Blame James Cameron: 3D Might be Keeping You From Seeing a Good Movie

Let’s face it, there wouldn’t be such a rush to turn everything — and I mean EVERYTHING — into a 3D movie if it wasn’t for James Cameron and his “Avatar” making a bazillion dollars at the box office. Most 3D movies look like total and utter shit. If you give me a choice, I’ll always pick the 2D movie. There are two reasons for this, one being technical, the other being completely selfish:

1) Most movies weren’t MADE to look good in 3D, and are “made” 3D through expensive, millions of dollars-costing post-conversion.

2) I spent thousands on laser eye surgery so I could see things clearly without glasses. And now you want me to wear a pair of uncomfortable and disposable plastic glasses for two hours in the dark? No thank you.

As it turns out, there might be a third reason: movie theaters aren’t bothering to show the movies correctly, and as a result, you, the patron, are seeing a movie in much darker light than it should be. Essentially, they’re robbing you of seeing the film as the director intended.

This issue came to light (ahem) only after a Boston Globe reporter named Ty Burr realized that the 2D screening he was in looked noticeably darker than it should be. After a survey of his theater’s screenings that uses digital projectors, he realized that eight of the theater’s 19 screens were showing their movies in poor light. How poor? About 50% of the screen’s brightness was missing. That’s pretty bloody poor.

So what’s the problem? Your theater’s digital projectors are also 3D projectors, equipped with two lens to make the 3D “magic” happen. The problem is that most theaters and their projectionist don’t bother to remove that second (3D) lens when showing 2D movies, which is what they’re supposed to do. Why not, you ask?

The answer is that it takes time, it costs money, and it requires technical know-how above the level of the average multiplex employee.

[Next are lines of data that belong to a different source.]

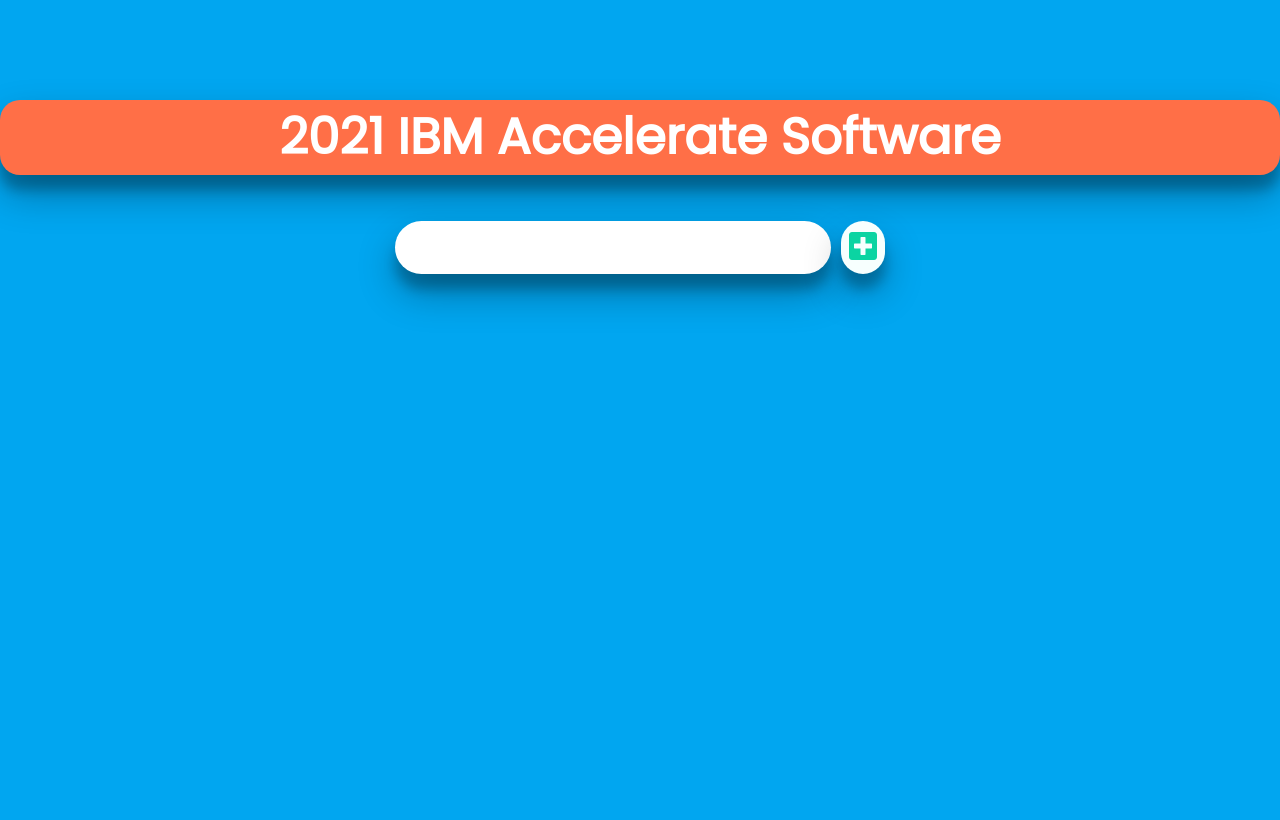
Repository: 2021-IBM-Accelerate-SW-Track/lab-1-team-34
Page: /
The author's editor kept a copy of each file at every save. The page is drawn from the files as they stood at one save, then again after the next save.
The browser window is 1280 px wide. The pictures show the whole page.
Some web libraries are served in a nearby version. The project was rebuilt for these pictures with package versions that can differ from the ones it lists, and the page was loaded fresh each time. Also part of the build but not shown: src/components/Todo.js.

Above is the page before, as saved 2021-06-16 18:35:55.

After the next save:
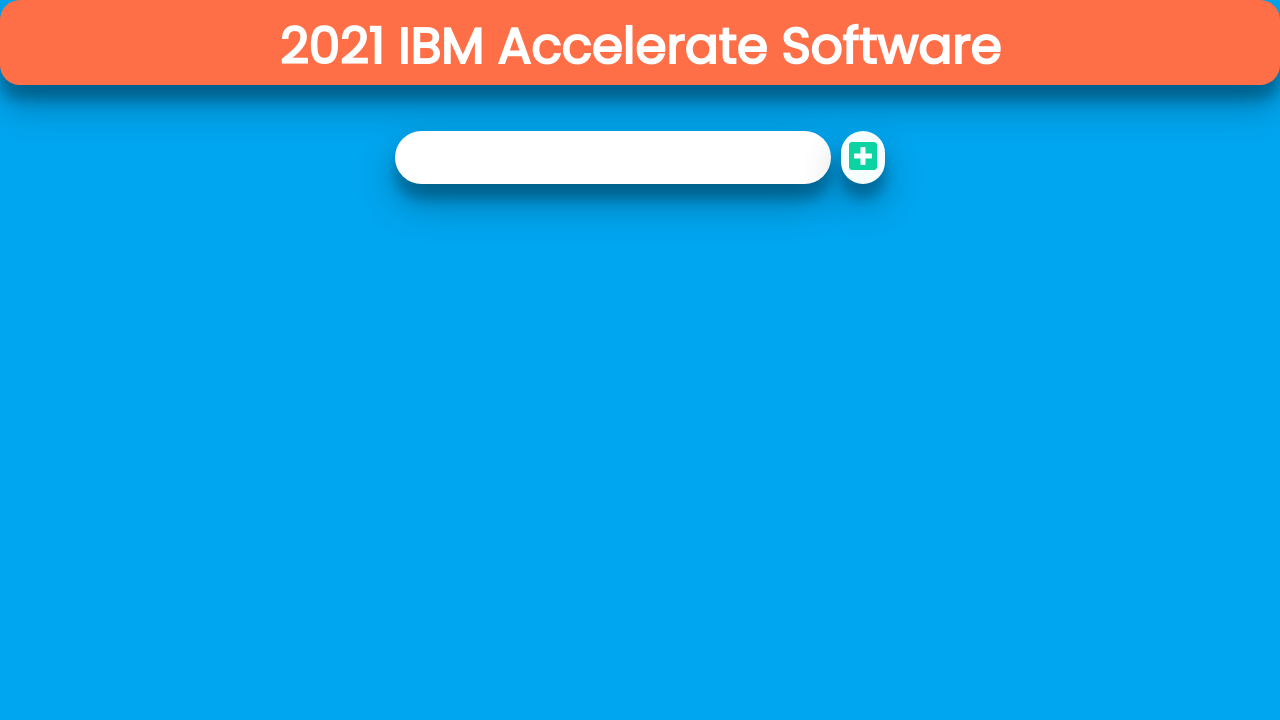
Saved 28 s later.
--- a/src/components/header/header.css
+++ b/src/components/header/header.css
@@ -7,5 +7,5 @@
   border-radius: 20px;
   box-shadow: rgba(0, 0, 0, 0.3) 0px 19px 38px,
     rgba(0, 0, 0, 0.22) 0px 15px 12px;
-  margin-top: 100px;
+  padding-top: 10px;
 }
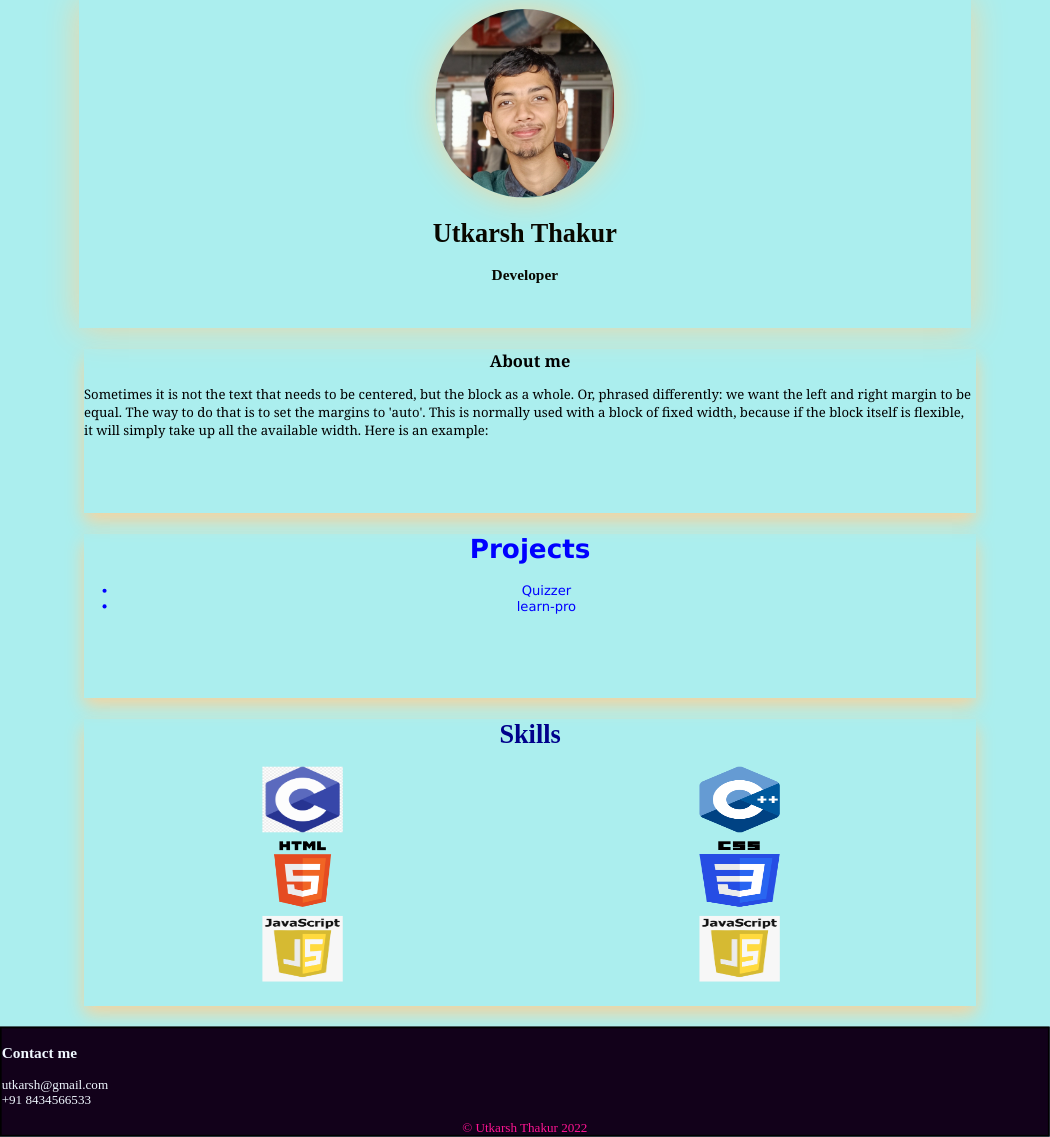
Repository: UtkarshThakur321/Utkarsh-Thakur-Profile
Page: index.html
An editor plug-in stored every save of this project. The page is shown before and after the next save, followed by the edit.
The browser window is 1280 px wide. The pictures show the whole page, at 82% of full size.

Above is the page before, as saved 2022-01-23 00:19:58.
Not found: main.js

### index.html
<!DOCTYPE html>
<html>
<head>
    <meta charset='utf-8'>
    <meta http-equiv='X-UA-Compatible' content='IE=edge'>
    <title>Page Title</title>
    <meta name='viewport' content='width=device-width, initial-scale=1'>
    <link rel='stylesheet' type='text/css' media='screen' href="index.css">
    <script src='main.js'></script>
</head>
<body>
    <div id="main">
    <!-- <div id="nav">
        <h1>My Resume</h1>
    </div> -->
    <center>
        <div id="intro">
            <div id="profileImage">
                 <img src="./Utkarsh_dp.jpg" alt="DP_Utkarsh__Thakur"
                 width="180" height="170">
            </div>
            <div id="profileName">
                <h1>Utkarsh Thakur</h1>
                <h3>Developer</h3>
            </div>

            <div>


             </div>
        </div>
    </center>



  <div id="aboutMe">
    <div id="aboutMeHeading">
        About me
    </div>
    <div id="aboutMeContent">
        <p>
            Sometimes it is not the text that needs to be centered, but the block as a whole. Or, phrased differently: we want the left and right margin to be equal. The way to do that is to set the margins to 'auto'. This is normally used with a block of fixed width, because if the block itself is flexible, it will simply take up all the available width. Here is an example:
        </p>
    </div>
  </div>



<div id="projects">
    <h1>Projects</h1>
    <ul>
        <li>Quizzer</li>
        <li>learn-pro</li>
    </ul>
</div>



    <div id="skills">
        <h1>Skills</h1>
        <div class="skillsContent">
            <img src="c_programming.png" alt="c_programming">
        </div>
        <div class="skillsContent">
            <img src="./c++_programming.png" alt="c++_programming">
        </div>
        <div class="skillsContent">
            <img src="./html.png" alt="html">
        </div>
        <div class="skillsContent">
            <img src="./CSS3.png" alt="css3">
        </div>
        <div class="skillsContent">
            <img src="./js.png" alt="js">
        </div>
        <div class="skillsContent">
            <img src="./js.png" alt="js">
        </div>

    </div>

    <div id="footer">
        <div id="footerContent">
            <h3>Contact me</h3>
        <p>
            utkarsh@gmail.com<br>
            +91 8434566533

        </p>
            <div id="copyright">
         &copy; Utkarsh Thakur 2022
            </div>
        </div>
        </div>

    </div>



</body>
</html>

### index.css
body{
    width:100%;
    margin:0px;
    background-color: rgb(171, 238, 238);

}


#intro{
    /* background-image:url("./bg.jpg"); */
    /* background-color: rgb(190, 243, 243); */
    height: 400px;
    width:85%;
    box-shadow: 0px 0px 40px rgb(245, 212, 159);
    margin-bottom: 2%;

}


#profileImage>img{
    margin-top: 1%;
    height:230px;
    width:20%;
    border-radius: 180px;
    box-shadow: 0px 0px 40px rgb(245, 212, 159);
}
#profileName{
    color:rgb(8, 8, 0);
    font-family: cursive;
}

#aboutMe{
    width:85%;
    height:200px;
    /* border:2px solid green; */
    margin-left:8%;
    box-shadow: 0px 10px 20px rgb(245, 212, 159);
    margin-bottom: 2%;
}


#aboutMeHeading{
    text-align:center;
    font-family: Georgia, 'Times New Roman', Times, serif;
    font-size:20px;
    font-weight: bold;
}
#aboutMeContent{

    font-family: Georgia, 'Times New Roman', Times, serif;
    font-size:16px;

}

#projects{
    width:85%;
        height:200px;
        /* border:2px solid green; */
        margin-left:8%;
        box-shadow: 0px 10px 20px rgb(245, 212, 159);
    font-family: Verdana, Geneva, Tahoma, sans-serif;
    color:blue;
    text-align: center;
    margin-bottom: 2%;

}



#skills{
        width:85%;
        height:350px;
        /* border:2px solid green; */
        margin-left:8%;
        box-shadow: 0px 10px 20px rgb(245, 212, 159);
        margin-bottom: 2%;

}

#skills{
    color:darkblue;
    font-weight: 400;
    text-align: center;

}
.skillsContent{
    height:80px;
    margin:0% 2% 1%;
    width:45%;
    float:left;
    /* border:2px solid blue; */
}
.skillsContent>img{
    height:80px;
    width:20%;
}



#nav{
    height:50px;
    display:content;
    text-align: center;
    font-weight: 900;
    color:black;}
    /* text-align: center;
    font-family: Verdana, Geneva, Tahoma, sans-serif;
} */



.img{
    height:10px;
    width:10%;
}

#footer{
    background-color: rgb(18, 1, 26);
}
#footerContent{
    border:2px solid black;
    color:aliceblue;

}

/* #footer{
    text-align: center;
} */
#copyright{
    text-align: center;
    color:deeppink
}

After the next save:
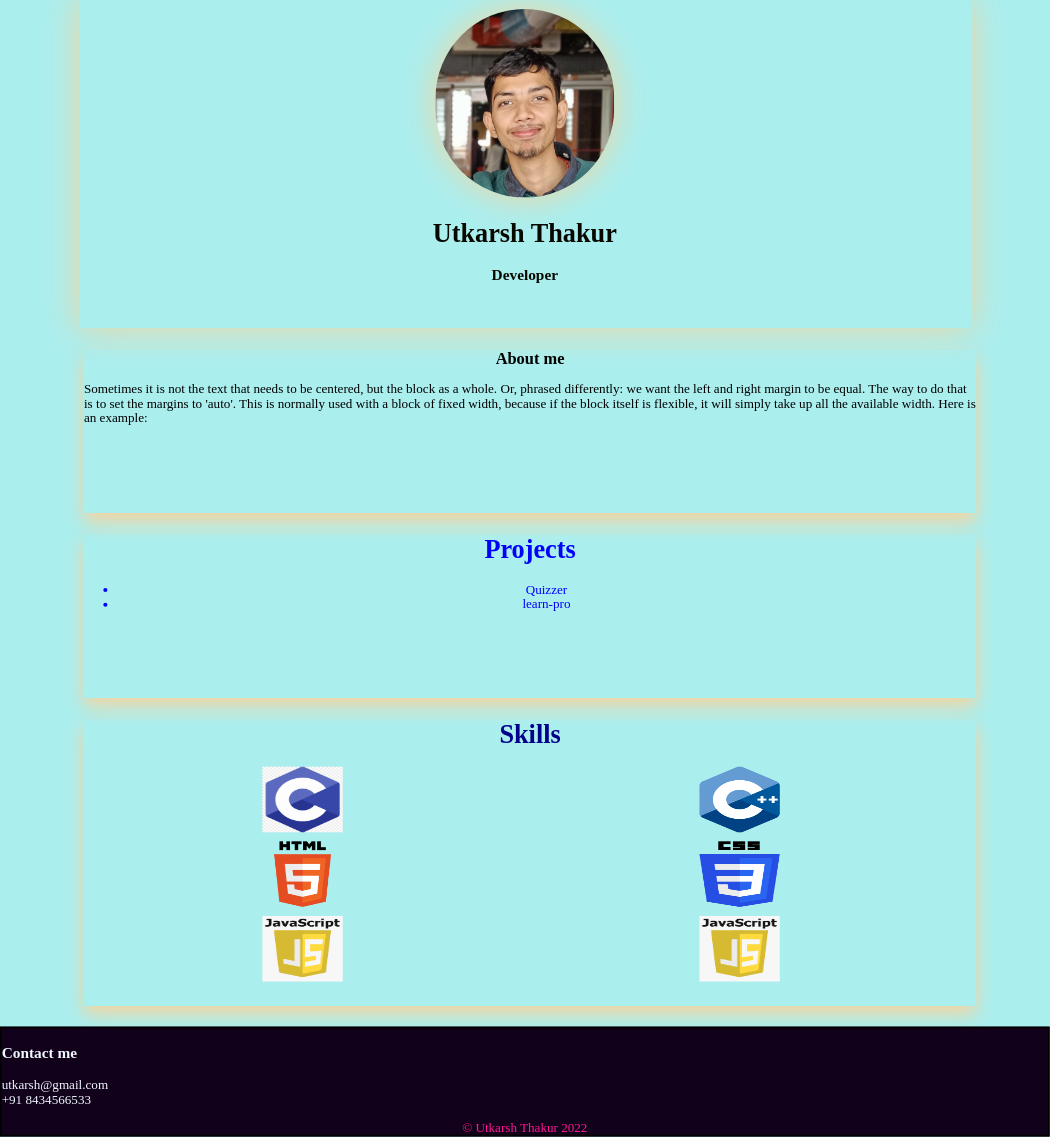
Saved 70 s later.
--- a/index.css
+++ b/index.css
@@ -41,14 +41,14 @@ body{
 
 #aboutMeHeading{
     text-align:center;
-    font-family: Georgia, 'Times New Roman', Times, serif;
+    font-family:cursive;
     font-size:20px;
     font-weight: bold;
 }
 #aboutMeContent{
 
-    font-family: Georgia, 'Times New Roman', Times, serif;
-    font-size:16px;
+    font-family:cursive;
+        font-size:16px;
 
 }
 
@@ -58,8 +58,7 @@ body{
         /* border:2px solid green; */
         margin-left:8%;
         box-shadow: 0px 10px 20px rgb(245, 212, 159);
-    font-family: Verdana, Geneva, Tahoma, sans-serif;
-    color:blue;
+        font-family:cursive;    color:blue;
     text-align: center;
     margin-bottom: 2%;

James Bond, a Chicago-based projection guru who serves as technical expert for Roger Ebert’s Ebertfest, said issues with the Sonys are more than mechanical. Opening the projector alone involves security clearances and Internet passwords, “and if you don’t do it right, the machine will shut down on you.’’ The result, in his view, is that often the lens change isn’t made and “audiences are getting shortchanged.’’

So how can you tell if your favorite local theater is cheating you by showing a darker-than-it-should-be screening of a movie? The problem seems to exist only with Sony’s digital projectors, which the company gave away for free in return for free pre-movie ads. So if you suspect your movie is perhaps a tad (or a lot) darker than it should be, and you’re watching a movie shown on a digital projector (the ticket you buy should have a “D” after the title), Burr advises you to look back at the projection booth.

If you see two beams of light, one stacked on top of the other, that’s a Sony with the 3-D lens still in place. If there’s a single beam, it’s either a Sony with the 3-D lens removed or a different brand of digital projector, such as Christie or Barco.

As a result of Burr’s articles, many notable movie critics have picked up on it, including Roger Ebert, which should help shed more light (ahem) on this issue for a while.

I have to admit, I don’t have this problem with my local theater, and I always see digital showings whenever possible. Maybe my local chain doesn’t have any of Sony’s wonky projectors in stock, or their projectionists are just smarter.

The other problem is, what do you do if you’re being screwed over with a dark screening? Sure, you could complain, and they would probably give you your money back without too much fuss. And then what? Go to another theater? You already paid your popcorn and you already spent the gas driving there, and obviously there isn’t going to be another theater close by, or else you wouldn’t have gone to this particular theater in the first place. And you probably already have a girlfriend/significant other/friends with you and she/he/they may not care as much as you do. Should you sit there and take it, or make a scene and ruin your entire night?

It’s quite the conundrum, that’s for sure…

"Just for the record, we blame James Cameron, too. Sorry, James."